Segment Open

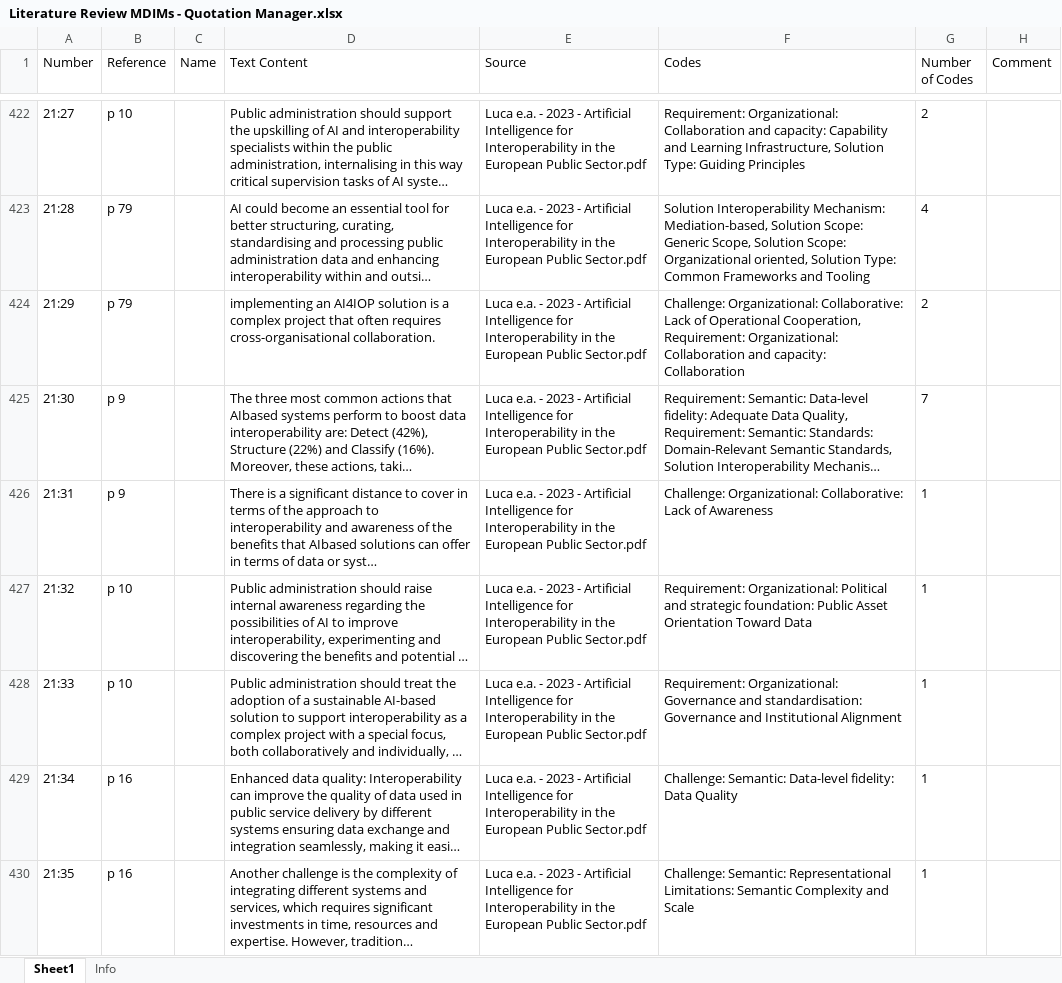
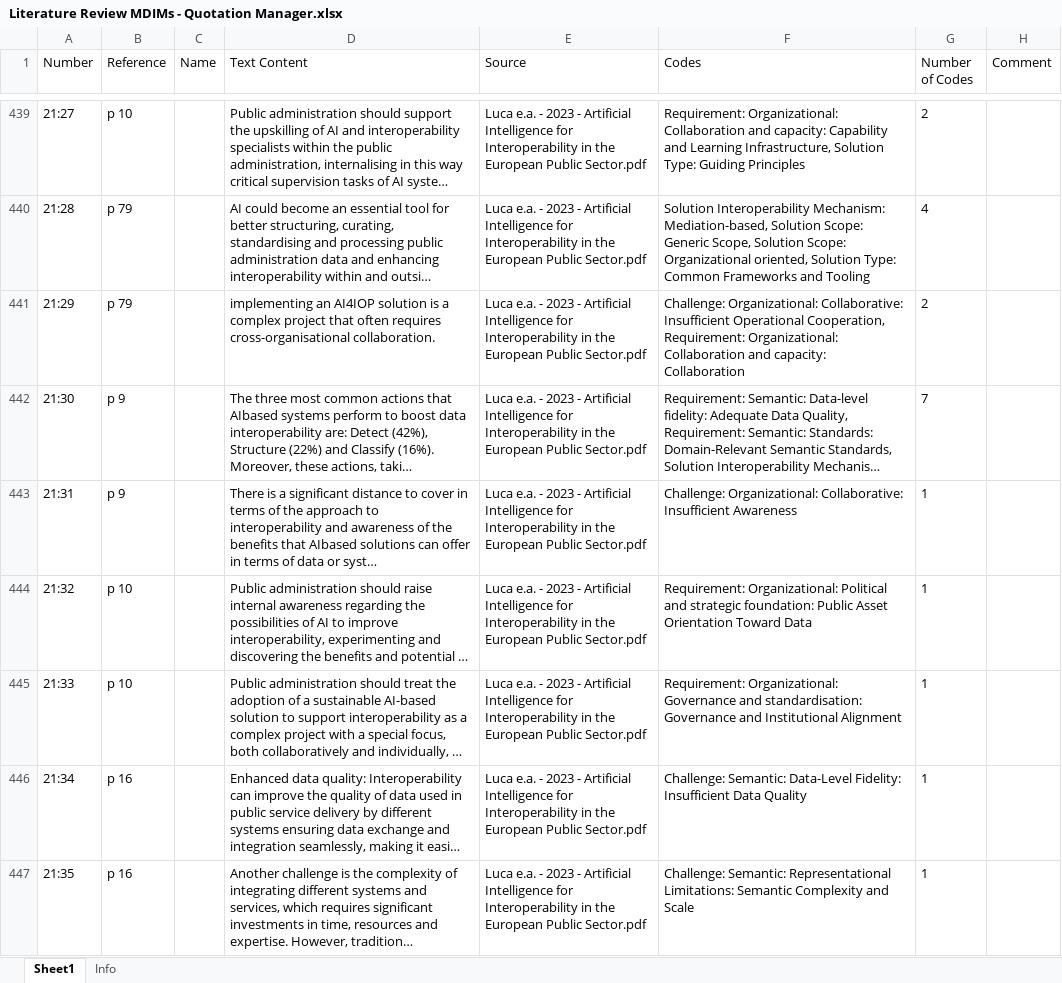
Before and after one commit to brienen/literatureReview, an Excel workbook: 05_coding/atlas/Literature Review MDIMs - Quotation Manager.xlsx, sheet Sheet1, drawn as a sheet; only a part is shown, gaps mark what is left out; long unchanged cells end in …; values as stored, in another font and other column widths than the file's, no borders; addresses are those after the commit; the diff covers the shown part only; the diff names each change by its address in the sheet, - before the commit and + after, or states it on an @@ line.

```diff
--- a/05_coding/atlas/Literature Review MDIMs - Quotation Manager.xlsx (sheet Sheet1)
+++ b/05_coding/atlas/Literature Review MDIMs - Quotation Manager.xlsx (sheet Sheet1)
-F441 (Codes): …Organizational: Collaborative: Lack of Operational Cooperation,…
+F441 (Codes): …Organizational: Collaborative: Insufficient Operational Cooperation,…
-F443 (Codes): …Organizational: Collaborative: Lack of Awareness
+F443 (Codes): …Organizational: Collaborative: Insufficient Awareness
-F446 (Codes): Challenge: Semantic: Data-level fidelity: Data Quality
+F446 (Codes): Challenge: Semantic: Data-Level Fidelity: Insufficient Data Quality
```
Also changed, not shown: 51 added rows, 9 removed rows and 214 edited cells elsewhere in this sheet, sheet Info, 7 other files.
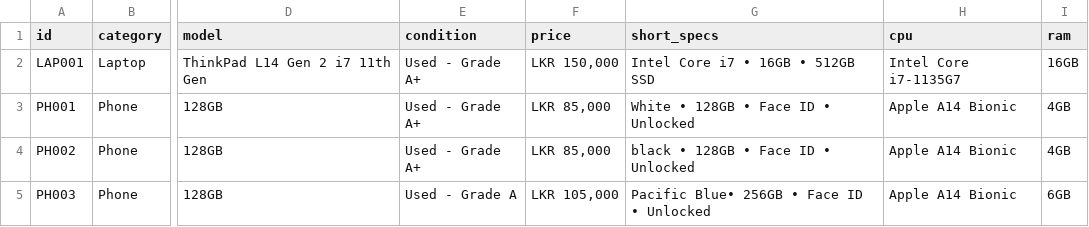
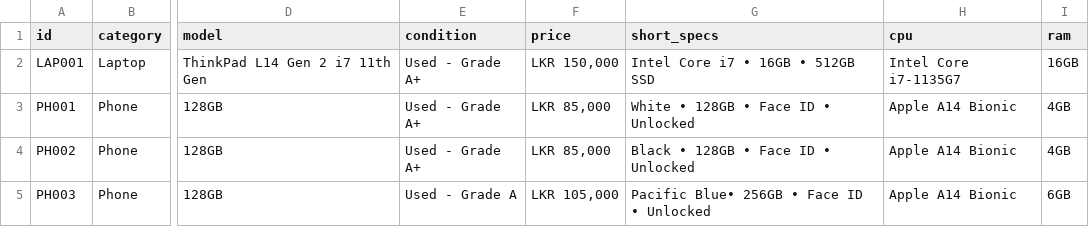
Before and after one commit to arunajayathilaka/tekworks, a CSV file: products.csv, drawn as a sheet; only a part is shown, gaps mark what is left out; the diff names each change by its address in the sheet, - before the commit and + after, or states it on an @@ line.

```diff
--- a/products.csv
+++ b/products.csv
-G4 (short_specs): black • 128GB • Face ID • Unlocked
+G4 (short_specs): Black • 128GB • Face ID • Unlocked
```
Also changed, not shown: 2 other files.
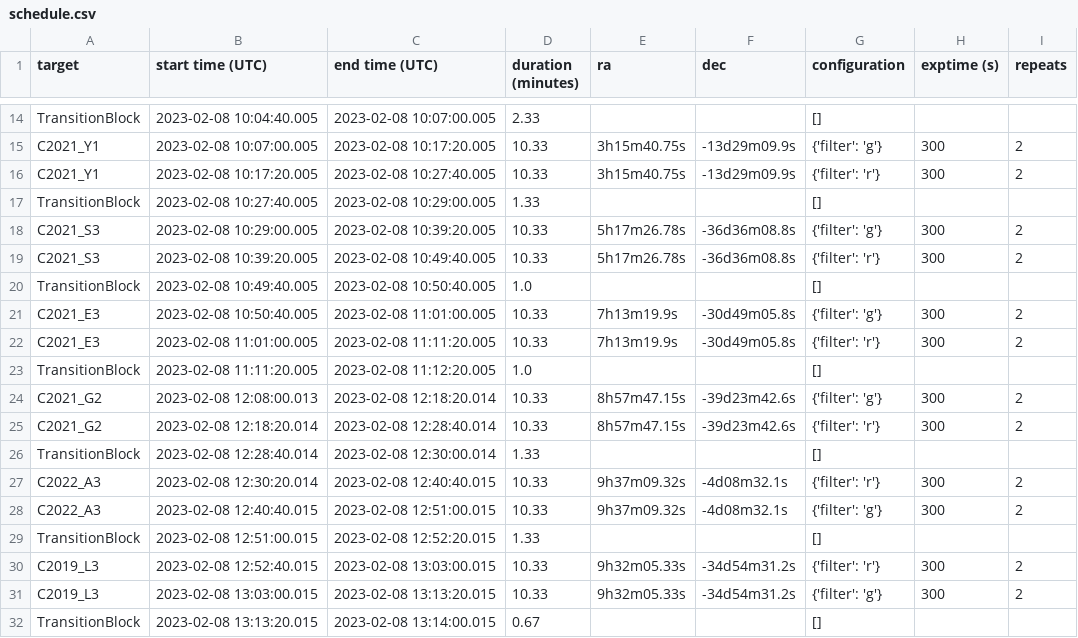
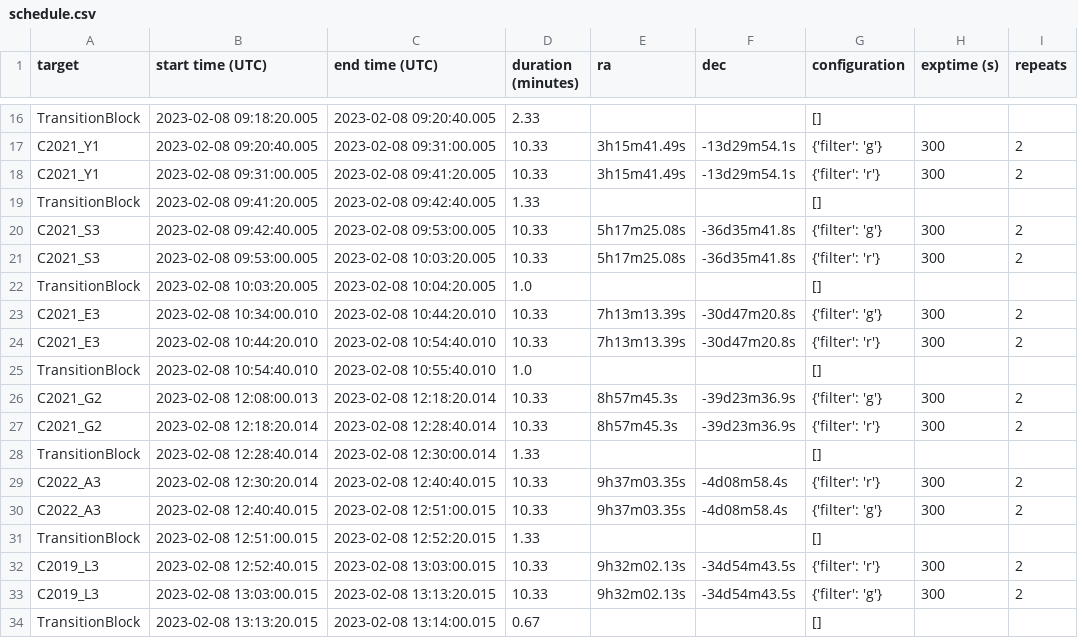
Before and after one commit to ZacharyLane1204/BC_Focus_Code, a CSV file: obs_lists/20230208/schedule.csv, drawn as a sheet; only a part is shown, gaps mark what is left out; addresses are those after the commit; the diff covers the shown part only; the diff names each change by its address in the sheet, - before the commit and + after, or states it on an @@ line.

```diff
--- a/obs_lists/20230208/schedule.csv
+++ b/obs_lists/20230208/schedule.csv
-B16 (start time (UTC)): 2023-02-08 10:04:40.005
+B16 (start time (UTC)): 2023-02-08 09:18:20.005
-C16 (end time (UTC)): 2023-02-08 10:07:00.005
+C16 (end time (UTC)): 2023-02-08 09:20:40.005
-B17 (start time (UTC)): 2023-02-08 10:07:00.005
+B17 (start time (UTC)): 2023-02-08 09:20:40.005
-C17 (end time (UTC)): 2023-02-08 10:17:20.005
+C17 (end time (UTC)): 2023-02-08 09:31:00.005
-E17:E18 (ra): 3h15m40.75s
+E17:E18 (ra): 3h15m41.49s
-F17:F18 (dec): -13d29m09.9s
+F17:F18 (dec): -13d29m54.1s
-B18 (start time (UTC)): 2023-02-08 10:17:20.005
+B18 (start time (UTC)): 2023-02-08 09:31:00.005
-C18 (end time (UTC)): 2023-02-08 10:27:40.005
+C18 (end time (UTC)): 2023-02-08 09:41:20.005
-B19 (start time (UTC)): 2023-02-08 10:27:40.005
+B19 (start time (UTC)): 2023-02-08 09:41:20.005
-C19 (end time (UTC)): 2023-02-08 10:29:00.005
+C19 (end time (UTC)): 2023-02-08 09:42:40.005
-B20 (start time (UTC)): 2023-02-08 10:29:00.005
+B20 (start time (UTC)): 2023-02-08 09:42:40.005
-C20 (end time (UTC)): 2023-02-08 10:39:20.005
+C20 (end time (UTC)): 2023-02-08 09:53:00.005
-E20:E21 (ra): 5h17m26.78s
+E20:E21 (ra): 5h17m25.08s
-F20:F21 (dec): -36d36m08.8s
+F20:F21 (dec): -36d35m41.8s
-B21 (start time (UTC)): 2023-02-08 10:39:20.005
+B21 (start time (UTC)): 2023-02-08 09:53:00.005
-C21 (end time (UTC)): 2023-02-08 10:49:40.005
+C21 (end time (UTC)): 2023-02-08 10:03:20.005
-B22 (start time (UTC)): 2023-02-08 10:49:40.005
+B22 (start time (UTC)): 2023-02-08 10:03:20.005
-C22 (end time (UTC)): 2023-02-08 10:50:40.005
+C22 (end time (UTC)): 2023-02-08 10:04:20.005
-B23 (start time (UTC)): 2023-02-08 10:50:40.005
+B23 (start time (UTC)): 2023-02-08 10:34:00.010
-C23 (end time (UTC)): 2023-02-08 11:01:00.005
+C23 (end time (UTC)): 2023-02-08 10:44:20.010
-E23:E24 (ra): 7h13m19.9s
+E23:E24 (ra): 7h13m13.39s
-F23:F24 (dec): -30d49m05.8s
+F23:F24 (dec): -30d47m20.8s
-B24 (start time (UTC)): 2023-02-08 11:01:00.005
+B24 (start time (UTC)): 2023-02-08 10:44:20.010
-C24 (end time (UTC)): 2023-02-08 11:11:20.005
+C24 (end time (UTC)): 2023-02-08 10:54:40.010
-B25 (start time (UTC)): 2023-02-08 11:11:20.005
+B25 (start time (UTC)): 2023-02-08 10:54:40.010
-C25 (end time (UTC)): 2023-02-08 11:12:20.005
+C25 (end time (UTC)): 2023-02-08 10:55:40.010
-E26:E27 (ra): 8h57m47.15s
+E26:E27 (ra): 8h57m45.3s
-F26:F27 (dec): -39d23m42.6s
+F26:F27 (dec): -39d23m36.9s
-E29:E30 (ra): 9h37m09.32s
+E29:E30 (ra): 9h37m03.35s
-F29:F30 (dec): -4d08m32.1s
+F29:F30 (dec): -4d08m58.4s
-E32:E33 (ra): 9h32m05.33s
+E32:E33 (ra): 9h32m02.13s
-F32:F33 (dec): -34d54m31.2s
+F32:F33 (dec): -34d54m43.5s
```
Also changed, not shown: 7 added rows, 5 removed rows and 41 edited cells elsewhere in this file, targets.csv, 7 other files.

Segment Closed

PROBLEM TO SOLVE –
Retype the records exactly, but skip the pictures.

OUTPUT –
Before and after one commit to brienen/literatureReview, an Excel workbook: 05_coding/atlas/Literature Review MDIMs - Quotation Manager.xlsx, sheet Sheet1, drawn as a sheet; only a part is shown, gaps mark what is left out; long unchanged cells end in …; values as stored, in another font and other column widths than the file's, no borders; addresses are those after the commit; the diff covers the shown part only; the diff names each change by its address in the sheet, - before the commit and + after, or states it on an @@ line.

```diff
--- a/05_coding/atlas/Literature Review MDIMs - Quotation Manager.xlsx (sheet Sheet1)
+++ b/05_coding/atlas/Literature Review MDIMs - Quotation Manager.xlsx (sheet Sheet1)
-F441 (Codes): …Organizational: Collaborative: Lack of Operational Cooperation,…
+F441 (Codes): …Organizational: Collaborative: Insufficient Operational Cooperation,…
-F443 (Codes): …Organizational: Collaborative: Lack of Awareness
+F443 (Codes): …Organizational: Collaborative: Insufficient Awareness
-F446 (Codes): Challenge: Semantic: Data-level fidelity: Data Quality
+F446 (Codes): Challenge: Semantic: Data-Level Fidelity: Insufficient Data Quality
```
Also changed, not shown: 51 added rows, 9 removed rows and 214 edited cells elsewhere in this sheet, sheet Info, 7 other files.
Before and after one commit to arunajayathilaka/tekworks, a CSV file: products.csv, drawn as a sheet; only a part is shown, gaps mark what is left out; the diff names each change by its address in the sheet, - before the commit and + after, or states it on an @@ line.

```diff
--- a/products.csv
+++ b/products.csv
-G4 (short_specs): black • 128GB • Face ID • Unlocked
+G4 (short_specs): Black • 128GB • Face ID • Unlocked
```
Also changed, not shown: 2 other files.
Before and after one commit to ZacharyLane1204/BC_Focus_Code, a CSV file: obs_lists/20230208/schedule.csv, drawn as a sheet; only a part is shown, gaps mark what is left out; addresses are those after the commit; the diff covers the shown part only; the diff names each change by its address in the sheet, - before the commit and + after, or states it on an @@ line.

```diff
--- a/obs_lists/20230208/schedule.csv
+++ b/obs_lists/20230208/schedule.csv
-B16 (start time (UTC)): 2023-02-08 10:04:40.005
+B16 (start time (UTC)): 2023-02-08 09:18:20.005
-C16 (end time (UTC)): 2023-02-08 10:07:00.005
+C16 (end time (UTC)): 2023-02-08 09:20:40.005
-B17 (start time (UTC)): 2023-02-08 10:07:00.005
+B17 (start time (UTC)): 2023-02-08 09:20:40.005
-C17 (end time (UTC)): 2023-02-08 10:17:20.005
+C17 (end time (UTC)): 2023-02-08 09:31:00.005
-E17:E18 (ra): 3h15m40.75s
+E17:E18 (ra): 3h15m41.49s
-F17:F18 (dec): -13d29m09.9s
+F17:F18 (dec): -13d29m54.1s
-B18 (start time (UTC)): 2023-02-08 10:17:20.005
+B18 (start time (UTC)): 2023-02-08 09:31:00.005
-C18 (end time (UTC)): 2023-02-08 10:27:40.005
+C18 (end time (UTC)): 2023-02-08 09:41:20.005
-B19 (start time (UTC)): 2023-02-08 10:27:40.005
+B19 (start time (UTC)): 2023-02-08 09:41:20.005
-C19 (end time (UTC)): 2023-02-08 10:29:00.005
+C19 (end time (UTC)): 2023-02-08 09:42:40.005
-B20 (start time (UTC)): 2023-02-08 10:29:00.005
+B20 (start time (UTC)): 2023-02-08 09:42:40.005
-C20 (end time (UTC)): 2023-02-08 10:39:20.005
+C20 (end time (UTC)): 2023-02-08 09:53:00.005
-E20:E21 (ra): 5h17m26.78s
+E20:E21 (ra): 5h17m25.08s
-F20:F21 (dec): -36d36m08.8s
+F20:F21 (dec): -36d35m41.8s
-B21 (start time (UTC)): 2023-02-08 10:39:20.005
+B21 (start time (UTC)): 2023-02-08 09:53:00.005
-C21 (end time (UTC)): 2023-02-08 10:49:40.005
+C21 (end time (UTC)): 2023-02-08 10:03:20.005
-B22 (start time (UTC)): 2023-02-08 10:49:40.005
+B22 (start time (UTC)): 2023-02-08 10:03:20.005
-C22 (end time (UTC)): 2023-02-08 10:50:40.005
+C22 (end time (UTC)): 2023-02-08 10:04:20.005
-B23 (start time (UTC)): 2023-02-08 10:50:40.005
+B23 (start time (UTC)): 2023-02-08 10:34:00.010
-C23 (end time (UTC)): 2023-02-08 11:01:00.005
+C23 (end time (UTC)): 2023-02-08 10:44:20.010
-E23:E24 (ra): 7h13m19.9s
+E23:E24 (ra): 7h13m13.39s
-F23:F24 (dec): -30d49m05.8s
+F23:F24 (dec): -30d47m20.8s
-B24 (start time (UTC)): 2023-02-08 11:01:00.005
+B24 (start time (UTC)): 2023-02-08 10:44:20.010
-C24 (end time (UTC)): 2023-02-08 11:11:20.005
+C24 (end time (UTC)): 2023-02-08 10:54:40.010
-B25 (start time (UTC)): 2023-02-08 11:11:20.005
+B25 (start time (UTC)): 2023-02-08 10:54:40.010
-C25 (end time (UTC)): 2023-02-08 11:12:20.005
+C25 (end time (UTC)): 2023-02-08 10:55:40.010
-E26:E27 (ra): 8h57m47.15s
+E26:E27 (ra): 8h57m45.3s
-F26:F27 (dec): -39d23m42.6s
+F26:F27 (dec): -39d23m36.9s
-E29:E30 (ra): 9h37m09.32s
+E29:E30 (ra): 9h37m03.35s
-F29:F30 (dec): -4d08m32.1s
+F29:F30 (dec): -4d08m58.4s
-E32:E33 (ra): 9h32m05.33s
+E32:E33 (ra): 9h32m02.13s
-F32:F33 (dec): -34d54m31.2s
+F32:F33 (dec): -34d54m43.5s
```
Also changed, not shown: 7 added rows, 5 removed rows and 41 edited cells elsewhere in this file, targets.csv, 7 other files.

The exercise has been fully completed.